Your advance care directive can include the following documents:
This form does not replace your other directives. Instead, it serves as doctor-ordered instructions — not unlike a prescription — to ensure that, in case of an emergency, you receive the treatment you prefer. It can include orders to avoid CPR or intubation. A MOLST, typically bright pink in color, stays with you and is posted near your bed or prominently displayed where emergency personnel or other medical team members can easily find it.
To view, print or download the above forms go to: caremountmedical.com/patient-resources
The best time to create an advance directive is before you are sick — when you have a clear understanding about your options and can communicate them to your loved ones and your doctor.
You should select a trusted individual, willing and able to accept this responsibility who will follow your values and instructions.
Having a conversation about advanced care planning can be uncomfortable. You can ease into the discussion by saying, “I know that this isn’t easy to talk about, but if I get sick or have an accident — and can’t make medical decisions for myself — I’d like to share what would be important to me, so you could be my decision maker.”
COMMUNICATE: Talk to your loved ones and your healthcare team about your choices.
DOCUMENT: Work with the team to complete appropriate forms that honor your decisions.
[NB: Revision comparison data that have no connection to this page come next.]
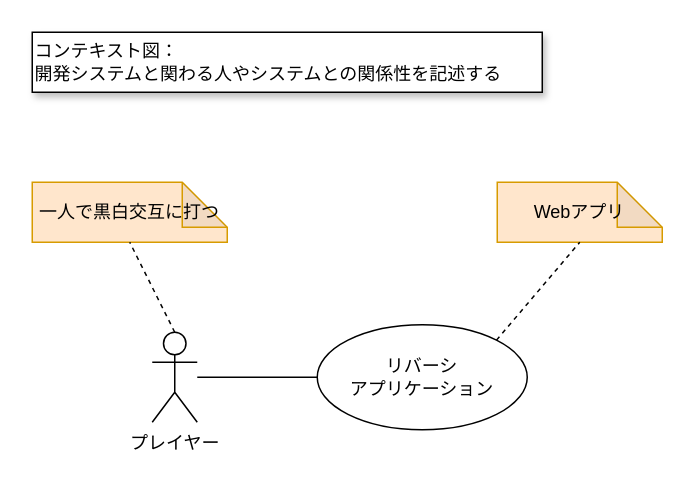
Before: Reversi/docs/10_context-diagram.drawio in Gunj0/js-memo, a draw.io diagram. Source tidied: cells renumbered, new cells numbered last; positions are measured from the earlier drawing's top-left corner, leaving out a move shared by most shapes. Both pictures are drawn from the tidied source at 150%, with x=0, y=0 at pixel (32, 32).
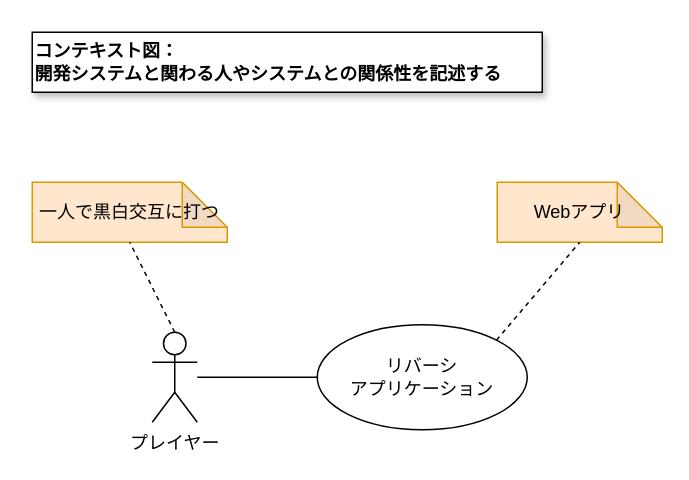
The same page after the edit.

The edit, as a diff of the source:
```diff
@@
 <mxGraphModel>
   <root>
     <mxCell id="0" />
     <mxCell id="1" parent="0" />
-    <mxCell id="2" value="コンテキスト図：&lt;br&gt;開発システムと関わる人やシステムとの関係性を記述する" style="rounded=0;whiteSpace=wrap;html=1;align=left;shadow=1;glass=0;" parent="1" vertex="1">
+    <mxCell id="2" value="コンテキスト図：&lt;br&gt;開発システムと関わる人やシステムとの関係性を記述する" style="rounded=0;whiteSpace=wrap;html=1;align=left;shadow=1;glass=0;fontStyle=1;" parent="1" vertex="1">
       <mxGeometry width="340" height="40" as="geometry" />
     </mxCell>
     <mxCell id="3" value="リバーシ&lt;br&gt;アプリケーション" style="ellipse;whiteSpace=wrap;html=1;" parent="1" vertex="1">
       <mxGeometry x="190" y="195" width="140" height="70" as="geometry" />
     </mxCell>
     <mxCell id="4" value="プレイヤー" style="shape=umlActor;verticalLabelPosition=bottom;verticalAlign=top;html=1;" parent="1" vertex="1">
       <mxGeometry x="80" y="200" width="30" height="60" as="geometry" />
     </mxCell>
     <mxCell id="5" style="endArrow=none;html=1;entryX=0;entryY=0.5;entryDx=0;entryDy=0;" parent="1" edge="1" source="4" target="3">
       <mxGeometry relative="1" as="geometry" />
     </mxCell>
     <mxCell id="6" value="Webアプリ" style="shape=note;whiteSpace=wrap;html=1;backgroundOutline=1;darkOpacity=0.05;fillColor=#ffe6cc;strokeColor=#d79b00;" parent="1" vertex="1">
       <mxGeometry x="310" y="100" width="110" height="40" as="geometry" />
     </mxCell>
     <mxCell id="7" style="endArrow=none;dashed=1;html=1;entryX=0.5;entryY=1;entryDx=0;entryDy=0;entryPerimeter=0;exitX=1;exitY=0;exitDx=0;exitDy=0;" parent="1" edge="1" source="3" target="6">
       <mxGeometry relative="1" as="geometry" />
     </mxCell>
     <mxCell id="8" value="一人で黒白交互に打つ" style="shape=note;whiteSpace=wrap;html=1;backgroundOutline=1;darkOpacity=0.05;fillColor=#ffe6cc;strokeColor=#d79b00;" parent="1" vertex="1">
       <mxGeometry y="100" width="130" height="40" as="geometry" />
     </mxCell>
     <mxCell id="9" style="endArrow=none;dashed=1;html=1;entryX=0.5;entryY=1;entryDx=0;entryDy=0;entryPerimeter=0;exitX=0.5;exitY=0;exitDx=0;exitDy=0;exitPerimeter=0;" parent="1" edge="1" source="4" target="8">
       <mxGeometry relative="1" as="geometry" />
     </mxCell>
   </root>
 </mxGraphModel>
```
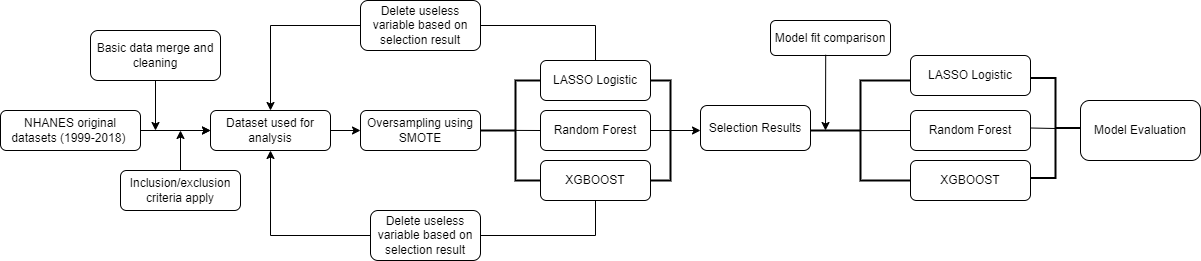
The draw.io diagram Results/Flowchart.drawio.png in xuetao666/625_Group5, before a commit. Source tidied: cells renumbered, new cells last; positions are measured from the earlier drawing's top-left corner, leaving out a move shared by most shapes.
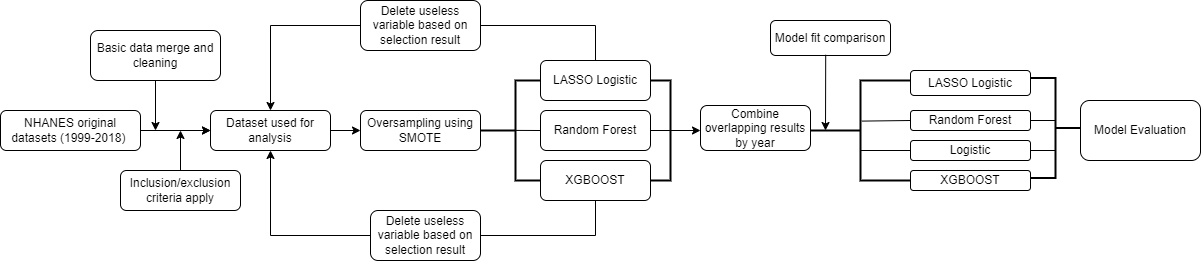
Later version of the same file.

Diff of the diagram source:
```diff
@@ -48,7 +48,7 @@
     <mxCell id="15" style="strokeWidth=2;html=1;shape=mxgraph.flowchart.annotation_1;align=left;rotation=-180;" parent="1" vertex="1">
       <mxGeometry x="650" y="80" width="20" height="100" as="geometry" />
     </mxCell>
-    <mxCell id="16" value="Selection Results" style="rounded=1;whiteSpace=wrap;html=1;" parent="1" vertex="1">
+    <mxCell id="16" value="Combine overlapping results by year" style="rounded=1;whiteSpace=wrap;html=1;" parent="1" vertex="1">
       <mxGeometry x="700" y="105" width="110" height="45" as="geometry" />
     </mxCell>
     <mxCell id="17" value="Delete useless variable based on selection result" style="rounded=1;whiteSpace=wrap;html=1;" parent="1" vertex="1">
@@ -94,23 +94,24 @@
       <mxGeometry x="810" y="80" width="100" height="100" as="geometry" />
     </mxCell>
     <mxCell id="25" value="LASSO Logistic" style="rounded=1;whiteSpace=wrap;html=1;" parent="1" vertex="1">
-      <mxGeometry x="910" y="55" width="120" height="40" as="geometry" />
+      <mxGeometry x="910" y="70" width="120" height="25" as="geometry" />
     </mxCell>
     <mxCell id="26" value="Random Forest" style="rounded=1;whiteSpace=wrap;html=1;" parent="1" vertex="1">
-      <mxGeometry x="910" y="110" width="120" height="40" as="geometry" />
+      <mxGeometry x="910" y="110" width="120" height="20" as="geometry" />
     </mxCell>
     <mxCell id="27" value="XGBOOST" style="rounded=1;whiteSpace=wrap;html=1;" parent="1" vertex="1">
-      <mxGeometry x="910" y="160" width="120" height="40" as="geometry" />
+      <mxGeometry x="910" y="170" width="120" height="20" as="geometry" />
     </mxCell>
     <mxCell id="28" style="strokeWidth=2;html=1;shape=mxgraph.flowchart.annotation_2;align=left;labelPosition=right;direction=west;" parent="1" vertex="1">
       <mxGeometry x="1030" y="77.5" width="50" height="100" as="geometry" />
     </mxCell>
-    <mxCell id="29" style="endArrow=none;html=1;rounded=0;exitX=0;exitY=0.5;exitDx=0;exitDy=0;entryX=0.483;entryY=0.501;entryDx=0;entryDy=0;entryPerimeter=0;" parent="1" edge="1" source="26" target="24">
+    <mxCell id="29" style="endArrow=none;html=1;rounded=0;exitX=0;exitY=0.5;exitDx=0;exitDy=0;entryX=0.513;entryY=0.406;entryDx=0;entryDy=0;entryPerimeter=0;" parent="1" edge="1" source="26" target="24">
       <mxGeometry relative="1" as="geometry" />
     </mxCell>
-    <mxCell id="30" style="endArrow=none;html=1;rounded=0;exitX=1;exitY=0.5;exitDx=0;exitDy=0;exitPerimeter=0;" parent="1" edge="1" source="28">
+    <mxCell id="30" style="endArrow=none;html=1;rounded=0;" parent="1" edge="1">
       <mxGeometry relative="1" as="geometry">
-        <mxPoint x="1055" y="128" as="targetPoint" />
+        <mxPoint x="1030" y="120" as="sourcePoint" />
+        <mxPoint x="1055" y="120" as="targetPoint" />
       </mxGeometry>
     </mxCell>
     <mxCell id="31" value="Model fit comparison" style="rounded=1;whiteSpace=wrap;html=1;" parent="1" vertex="1">
@@ -133,5 +134,19 @@
     <mxCell id="36" style="endArrow=none;html=1;rounded=0;exitX=0;exitY=0.5;exitDx=0;exitDy=0;exitPerimeter=0;entryX=1;entryY=0.5;entryDx=0;entryDy=0;" parent="1" edge="1" source="15" target="34">
       <mxGeometry relative="1" as="geometry" />
     </mxCell>
+    <mxCell id="37" value="Logistic" style="rounded=1;whiteSpace=wrap;html=1;" parent="1" vertex="1">
+      <mxGeometry x="910" y="140" width="120" height="20" as="geometry" />
+    </mxCell>
+    <mxCell id="38" style="endArrow=none;html=1;rounded=0;" parent="1" edge="1">
+      <mxGeometry relative="1" as="geometry">
+        <mxPoint x="910" y="150" as="sourcePoint" />
+        <mxPoint x="860" y="150" as="targetPoint" />
+      </mxGeometry>
+    </mxCell>
+    <mxCell id="39" style="endArrow=none;html=1;rounded=0;exitX=1;exitY=0.5;exitDx=0;exitDy=0;" parent="1" edge="1" source="37">
+      <mxGeometry relative="1" as="geometry">
+        <mxPoint x="1055" y="150" as="targetPoint" />
+      </mxGeometry>
+    </mxCell>
   </root>
 </mxGraphModel>
```
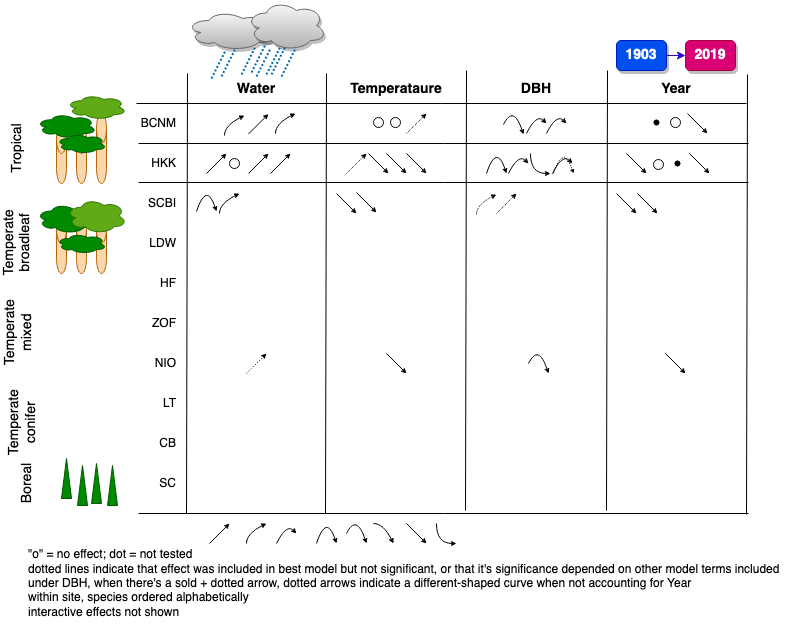
Before: doc/manuscript/tables_figures/SummaryFigure.png, a diagram exported from draw.io (EcoClimLab/ForestGEO-tree-rings). Source tidied: cells renumbered, new cells last; positions are measured from the earlier drawing's top-left corner, leaving out a move shared by most shapes.
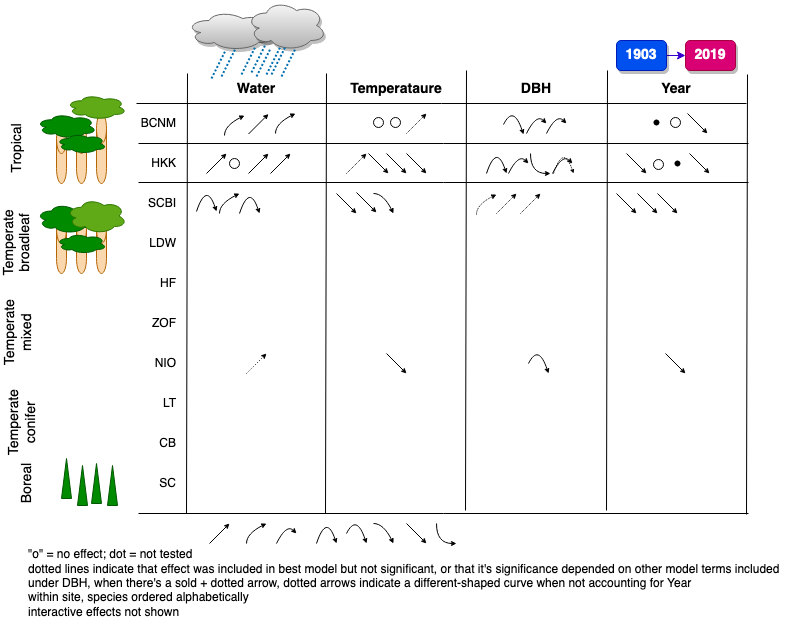
The same diagram one commit later.

The edit, as a diff of the source:
```diff
@@ -563,5 +563,35 @@
         </Array>
       </mxGeometry>
     </mxCell>
+    <mxCell id="110" style="endArrow=classic;html=1;dashed=1;dashPattern=1 1;endSize=3;" parent="1" edge="1">
+      <mxGeometry relative="1" as="geometry">
+        <mxPoint x="536" y="213" as="sourcePoint" />
+        <mxPoint x="556" y="193" as="targetPoint" />
+      </mxGeometry>
+    </mxCell>
+    <mxCell id="111" style="endArrow=classic;html=1;endSize=3;" parent="1" edge="1">
+      <mxGeometry relative="1" as="geometry">
+        <mxPoint x="673" y="193" as="sourcePoint" />
+        <mxPoint x="693" y="213" as="targetPoint" />
+      </mxGeometry>
+    </mxCell>
+    <mxCell id="112" style="curved=1;endArrow=classic;html=1;endSize=3;" parent="1" edge="1">
+      <mxGeometry relative="1" as="geometry">
+        <mxPoint x="389" y="193" as="sourcePoint" />
+        <mxPoint x="409" y="213" as="targetPoint" />
+        <Array as="points">
+          <mxPoint x="399" y="193" />
+        </Array>
+      </mxGeometry>
+    </mxCell>
+    <mxCell id="113" style="curved=1;endArrow=classic;html=1;endSize=3;" parent="1" edge="1">
+      <mxGeometry relative="1" as="geometry">
+        <mxPoint x="255" y="213" as="sourcePoint" />
+        <mxPoint x="275" y="213" as="targetPoint" />
+        <Array as="points">
+          <mxPoint x="265" y="183" />
+        </Array>
+      </mxGeometry>
+    </mxCell>
   </root>
 </mxGraphModel>
```
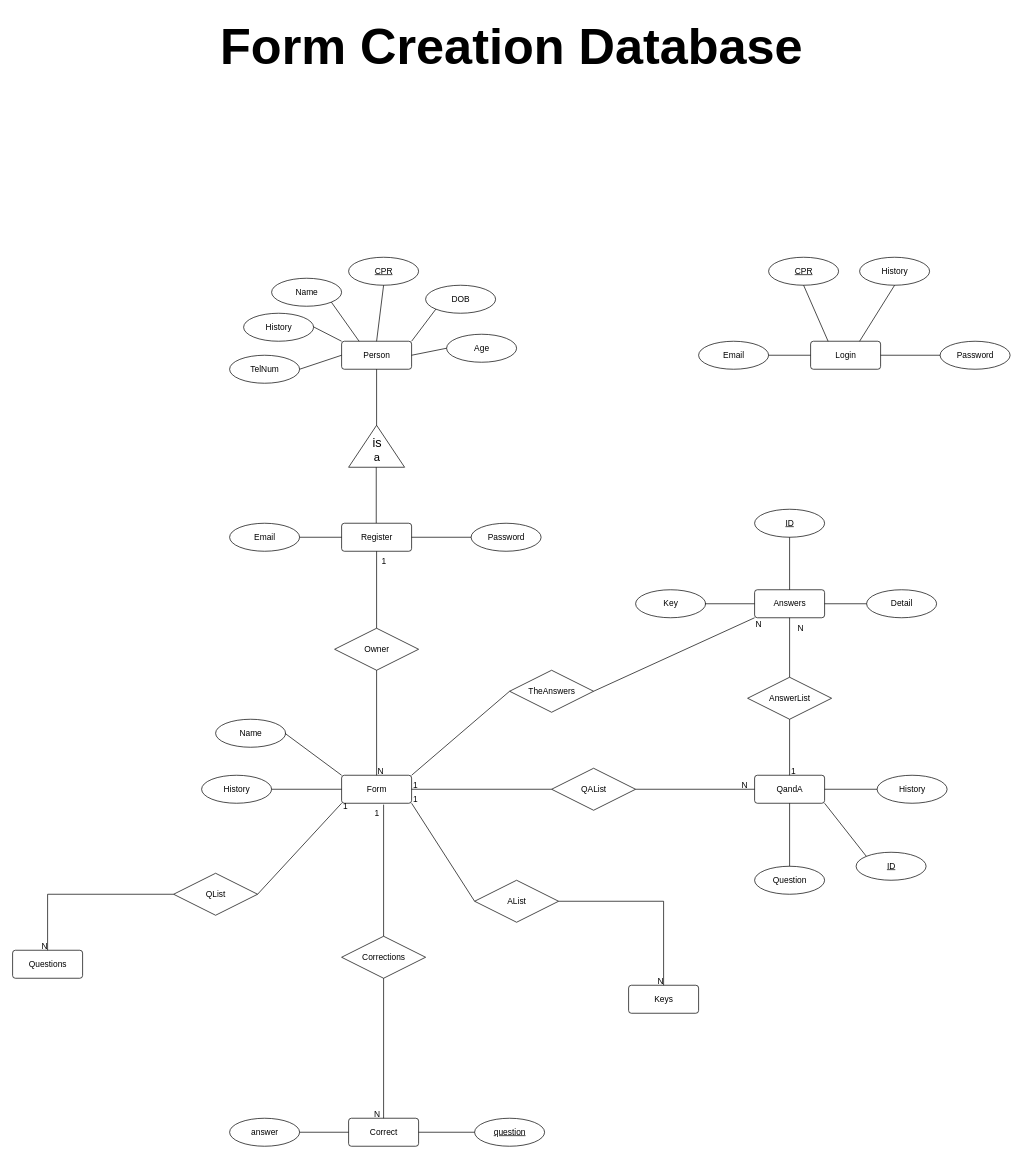
Above: Bahrainouna Project/Database_design.drawio in another4433/another4433 (draw.io), before the change. Source tidied: cells renumbered, new cells numbered last; positions are measured from the earlier drawing's top-left corner, leaving out a move shared by most shapes. Both pictures are drawn from the tidied source at 70%, with x=0, y=0 at pixel (13, 12).
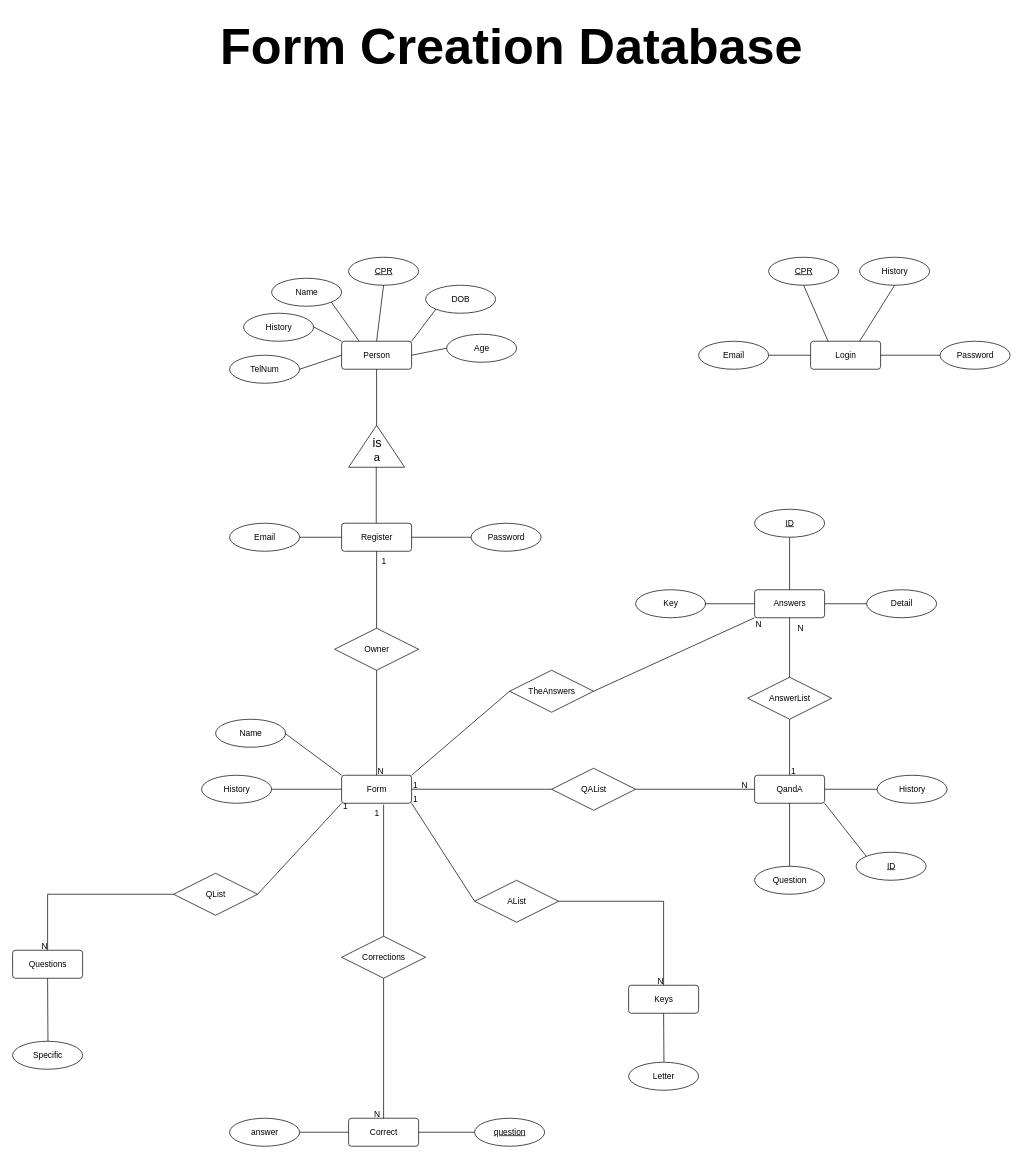
The same diagram, later.

What changed in the source:
```diff
@@
+    <mxCell id="94" style="endArrow=none;html=1;rounded=0;" parent="1" edge="1">
+      <mxGeometry relative="1" as="geometry">
+        <mxPoint x="50" y="1470" as="sourcePoint" />
+        <mxPoint x="49.5" y="1380" as="targetPoint" />
+      </mxGeometry>
+    </mxCell>
+    <mxCell id="95" value="Specific" style="ellipse;whiteSpace=wrap;html=1;align=center;" parent="1" vertex="1">
+      <mxGeometry x="-0.5" y="1470" width="100" height="40" as="geometry" />
+    </mxCell>
+    <mxCell id="96" style="endArrow=none;html=1;rounded=0;" parent="1" edge="1">
+      <mxGeometry relative="1" as="geometry">
+        <mxPoint x="930" y="1500" as="sourcePoint" />
+        <mxPoint x="929.5" y="1430" as="targetPoint" />
+      </mxGeometry>
+    </mxCell>
+    <mxCell id="97" value="Letter" style="ellipse;whiteSpace=wrap;html=1;align=center;" parent="1" vertex="1">
+      <mxGeometry x="879.5" y="1500" width="100" height="40" as="geometry" />
+    </mxCell>
```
SHARE: Place copies of forms in a visible location at home and provide a copy to your loved ones and your designated healthcare agent.